Remember when you were a little kid and stuck your hand in the cookie jar when nobody was looking, or climbed towering trees at recess, or onto the roof of the school? Even if you risked getting in trouble (some overweight gym teacher yelling up from the kickball court gave a perverse joy, did it not?), or even if the cookie – or the climbing – wasn’t that good, it was still fun. There’s something to not just following the tape that makes chasing the here today, gone tomorrow, fun – even if it’s not always fun.

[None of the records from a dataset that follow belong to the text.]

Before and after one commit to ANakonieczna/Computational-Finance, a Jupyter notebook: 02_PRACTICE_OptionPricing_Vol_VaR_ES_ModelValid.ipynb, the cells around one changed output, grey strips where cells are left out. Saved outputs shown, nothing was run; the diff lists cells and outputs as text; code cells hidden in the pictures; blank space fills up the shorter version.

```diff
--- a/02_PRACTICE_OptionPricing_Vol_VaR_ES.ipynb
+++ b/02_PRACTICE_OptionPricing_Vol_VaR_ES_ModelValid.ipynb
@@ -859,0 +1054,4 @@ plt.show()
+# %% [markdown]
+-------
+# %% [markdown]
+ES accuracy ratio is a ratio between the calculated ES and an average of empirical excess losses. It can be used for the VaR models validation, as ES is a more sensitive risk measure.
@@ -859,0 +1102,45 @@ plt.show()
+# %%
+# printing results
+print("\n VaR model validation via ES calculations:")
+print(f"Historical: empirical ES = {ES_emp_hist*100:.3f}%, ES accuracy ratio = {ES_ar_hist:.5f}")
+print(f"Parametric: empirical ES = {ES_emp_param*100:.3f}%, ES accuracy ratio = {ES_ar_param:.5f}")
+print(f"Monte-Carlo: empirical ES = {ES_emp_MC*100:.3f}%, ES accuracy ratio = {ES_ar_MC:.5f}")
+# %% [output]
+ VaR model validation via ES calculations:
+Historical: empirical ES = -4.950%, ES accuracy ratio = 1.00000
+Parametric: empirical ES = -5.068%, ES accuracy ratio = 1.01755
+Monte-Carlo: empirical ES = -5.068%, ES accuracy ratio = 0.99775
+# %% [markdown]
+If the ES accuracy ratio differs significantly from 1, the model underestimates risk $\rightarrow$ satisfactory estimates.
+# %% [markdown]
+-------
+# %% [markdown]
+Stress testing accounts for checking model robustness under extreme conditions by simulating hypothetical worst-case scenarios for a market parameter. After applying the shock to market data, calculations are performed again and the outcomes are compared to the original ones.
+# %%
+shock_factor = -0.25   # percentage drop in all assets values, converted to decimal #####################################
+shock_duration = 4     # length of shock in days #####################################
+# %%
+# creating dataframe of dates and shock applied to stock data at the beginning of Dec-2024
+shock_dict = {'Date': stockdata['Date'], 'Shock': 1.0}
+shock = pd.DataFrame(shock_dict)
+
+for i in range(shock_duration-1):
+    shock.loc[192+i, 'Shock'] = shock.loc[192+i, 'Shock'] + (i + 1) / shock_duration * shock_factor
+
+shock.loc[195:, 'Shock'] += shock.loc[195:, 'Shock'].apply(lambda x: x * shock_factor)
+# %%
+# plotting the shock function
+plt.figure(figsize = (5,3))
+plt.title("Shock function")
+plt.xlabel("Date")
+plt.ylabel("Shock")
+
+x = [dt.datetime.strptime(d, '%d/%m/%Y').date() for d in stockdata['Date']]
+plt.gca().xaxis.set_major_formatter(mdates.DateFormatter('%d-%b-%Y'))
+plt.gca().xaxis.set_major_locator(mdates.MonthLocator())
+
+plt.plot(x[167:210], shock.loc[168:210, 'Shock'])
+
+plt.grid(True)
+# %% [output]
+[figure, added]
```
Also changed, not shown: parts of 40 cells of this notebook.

Maybe that’s part of what I love about ice and mixed climbing. Being cold isn’t fun, being scared is kind of fun but not really though maybe it is, and the screaming barfies are pure hell. Scoring a rare gem, though? Love it. I also love what I call The Chase – finding what’s formed where, the endless theories (usually wrong) about what’s “in” based on weather patterns and rumors, the wondering if the info you got from someone else is right or if they’re keeping something from you. It’s like our own silly little version of those conspiracy-spy-chase movies.
In a weird way, it’s especially rewarding around here, where we don’t have the ice that they have in Cody, Montana, Canada, or the Northeast. Hooking my way up the typical hacked-out Colorado ice is OK, I guess, but it’s kind of like going to the gym, just in a cooler environment.
To find the good stuff, taking the tools for a walk is part of the deal. Sometimes it pays off even on classics, as I recently wrote about on Dougald MacDonald’s excellent new Colorado outdoor adventure website (which, of course, I think he should call ‘Rado MoJo – ya know, brah, I’m just putting the rad in Colorado…).
Anyway, for years I’d heard rumors of an ice and mixed climb that forms once in a blue moon out by Rock of Ages, one of the best rock climbing crags around.
New Year’s Eve was, in fact, a blue moon, and so my good friend and former Coop-lord Mark Kelly (he owned the land on which I squatted in the Chicken Coop for three years – a 7×11-foot shack) and I figured we should take the tools for a walk. On nothing more than a hunch, I’d done a trail-run recon a few days prior, and through the swirling snow saw this mystery smear from the trail. I’d spaced my binoculars, so couldn’t see if it was any good, and was tied up for the next couple of days. Come the 31st, I had no idea if it’d still be in, but Mark and I headed out.
The last time I’d been to Rock of Ages, ironically, was in November, as the fall disappeared and winter rolled-in right before our eyes, a blowing snowstorm from the head of the valley about to engulf Josh Thompson and I as I started up The Wasp, a hard-for-me rock route that I’d worked on a few times and wanted to send. It was literally my last opportunity, nearly to the minute, before the seasons changed. We hiked out happy, the wind chasing us toward the trailhead like a door slamming shut behind us.
Now Mark and I hoped for something entirely different, for a frozen smear to hang in there just a little longer under the wilting sun. From the trail it didn’t look good. Sunny and warm. Still, you never know until you go, and so Mark and I lumbered up the snow-covered booby-trapped talus field to the base of the smear, left of the rock routes in a groove and corner system, and we started up. Winter suddenly rolled in again, we shivered our balls off, half the meager ice fell off upon touching it, the other half fractured, protection proved challenging, the climbing was OK but not great, super technical and hard to rate, I got scared, but we didn’t see another soul and we climbed it and we were happy. The smiles stayed on our faces all the way back to the car. Kind of like scoring a morsel from the cookie jar.